▶ **Exercise goal**: Every line in the entries that holds "like" should be identified and copied.

—————

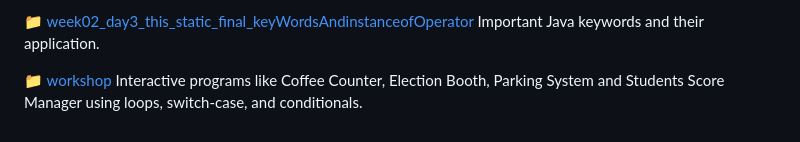
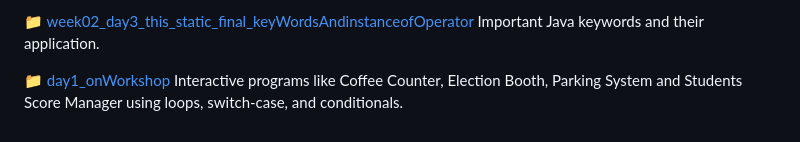
Before and after one commit to arpit1674/BridgeLabz-SIPP-Training, a Markdown page: README.md, the part around the change. GitHub-like rendering.

```diff
--- a/README.md
+++ b/README.md
@@ -59,5 +59,5 @@ Constructors, variable types, and access control.
 📁 [week02_day3_this_static_final_keyWordsAndinstanceofOperator](https://github.com/arpit1674/BridgeLabz-SIPP-Training/tree/main/src/week02_day3_this_static_final_keyWordsAndinstanceofOperator)
 Important Java keywords and their application.
 
-📁 [workshop](https://github.com/arpit1674/BridgeLabz-SIPP-Training/tree/Workshop/src/day1_onWorkshop)
+📁 [day1_onWorkshop](https://github.com/arpit1674/BridgeLabz-SIPP-Training/tree/Workshop/src/day1_onWorkshop)
 Interactive programs like Coffee Counter, Election Booth, Parking System and Students Score Manager using loops, switch-case, and conditionals.
```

—————

▶ **Response for this exercise**:
Before and after one commit to arpit1674/BridgeLabz-SIPP-Training, a Markdown page: README.md, the part around the change. GitHub-like rendering.
 Interactive programs like Coffee Counter, Election Booth, Parking System and Students Score Manager using loops, switch-case, and conditionals.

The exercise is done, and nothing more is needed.